July 25, 2023

Susquehanna University hosted more than 100 students at the 14th annual Landmark Research Symposium on July 20. Twenty Susquehanna students and others from several other Landmark conference colleges and universities presented their research to their undergraduate peers and faculty mentors.

“It’s important that scholars share their research with the outside world, and the Landmark Symposium gives our talented Susquehanna student researchers a chance to do just that,” said Jennifer Carter, assistant professor of physics. “Presentation and networking opportunities are crucial to preparing for our students’ future careers.”

Bethany Grove ’25, a neuroscience major from Windber, Pennsylvania, conducted her research under the mentorship of James Briggs, Susquehanna’s chair and associate professor of psychology.

“Participating in research opens doors and helps those who do it stand out from the crowd when seeking a job or graduate school placement,” Grove said. “I began research as a freshman and the experience has been so amazing that I am planning to continue until I graduate.”

The study of stress and fear

Grove and Briggs investigated the impact of stress and environmental factors on the ability to anticipate fear. As Grove explained, she used rats to investigate how stress impacts something known as the context-shift effect — the idea that performance declines when an individual shifts environments. They also compared reactions between male and female rats to determine if stress impacted them differently.

“We found that stressed male rats treated every environment like it was new. They did not pay attention to the environmental cues around them, unlike the nonstressed male rats who demonstrated a context-shift effect as expected,” Grove said. “However, both stressed and nonstressed female rats demonstrated a context-shift, meaning that stress did not impact female rats in the same way that it impacted the male rats.”

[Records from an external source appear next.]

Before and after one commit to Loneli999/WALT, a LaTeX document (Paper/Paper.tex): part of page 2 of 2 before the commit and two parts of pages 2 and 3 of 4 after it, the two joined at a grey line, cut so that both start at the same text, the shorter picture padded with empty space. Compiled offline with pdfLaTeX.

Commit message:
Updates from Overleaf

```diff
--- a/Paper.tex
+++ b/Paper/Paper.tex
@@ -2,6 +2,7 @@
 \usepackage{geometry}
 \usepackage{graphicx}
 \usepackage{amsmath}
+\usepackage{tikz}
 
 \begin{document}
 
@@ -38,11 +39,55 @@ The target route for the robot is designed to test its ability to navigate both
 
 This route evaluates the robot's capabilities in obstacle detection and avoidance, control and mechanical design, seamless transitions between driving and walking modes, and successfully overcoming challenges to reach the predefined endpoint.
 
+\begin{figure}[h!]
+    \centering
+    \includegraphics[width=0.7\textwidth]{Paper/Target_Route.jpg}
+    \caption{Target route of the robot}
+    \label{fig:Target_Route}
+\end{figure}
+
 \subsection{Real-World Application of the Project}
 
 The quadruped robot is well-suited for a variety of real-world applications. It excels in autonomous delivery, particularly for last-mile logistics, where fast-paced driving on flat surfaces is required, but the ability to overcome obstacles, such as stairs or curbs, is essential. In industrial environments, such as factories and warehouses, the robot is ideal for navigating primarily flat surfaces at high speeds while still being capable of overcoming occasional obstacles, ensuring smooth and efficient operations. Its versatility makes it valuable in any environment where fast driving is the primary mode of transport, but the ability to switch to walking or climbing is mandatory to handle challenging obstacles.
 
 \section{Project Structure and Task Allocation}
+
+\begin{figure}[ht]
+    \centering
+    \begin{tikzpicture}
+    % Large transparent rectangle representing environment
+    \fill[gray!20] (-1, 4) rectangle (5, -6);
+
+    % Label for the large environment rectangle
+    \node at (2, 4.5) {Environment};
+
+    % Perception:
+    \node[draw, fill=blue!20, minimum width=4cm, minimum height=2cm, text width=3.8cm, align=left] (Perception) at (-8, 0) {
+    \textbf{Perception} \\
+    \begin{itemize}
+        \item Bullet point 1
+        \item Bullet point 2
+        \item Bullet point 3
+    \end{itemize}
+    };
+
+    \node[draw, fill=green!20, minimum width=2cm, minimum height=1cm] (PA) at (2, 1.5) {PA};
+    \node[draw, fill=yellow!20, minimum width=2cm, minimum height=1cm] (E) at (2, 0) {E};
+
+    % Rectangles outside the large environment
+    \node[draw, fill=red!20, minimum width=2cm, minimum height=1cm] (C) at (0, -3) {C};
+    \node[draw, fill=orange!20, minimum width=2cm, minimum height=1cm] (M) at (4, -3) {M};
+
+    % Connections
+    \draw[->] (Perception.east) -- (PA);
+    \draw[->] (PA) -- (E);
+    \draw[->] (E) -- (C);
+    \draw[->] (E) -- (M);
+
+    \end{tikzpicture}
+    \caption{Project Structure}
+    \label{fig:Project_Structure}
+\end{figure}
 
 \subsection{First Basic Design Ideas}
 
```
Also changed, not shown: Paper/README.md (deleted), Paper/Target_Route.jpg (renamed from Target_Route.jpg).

Following graduation, Grove hopes to become a therapist in a clinical setting where she can help individuals experiencing issues related to behavioral and mental health.

“My research experience is teaching me so many valuable skills that are preparing me to enter the psychology field,” Grove said. “Also, I have formed a relationship with my professor who has supported me and has given me so many amazing opportunities to learn and grow not only as a student, but also as a person.”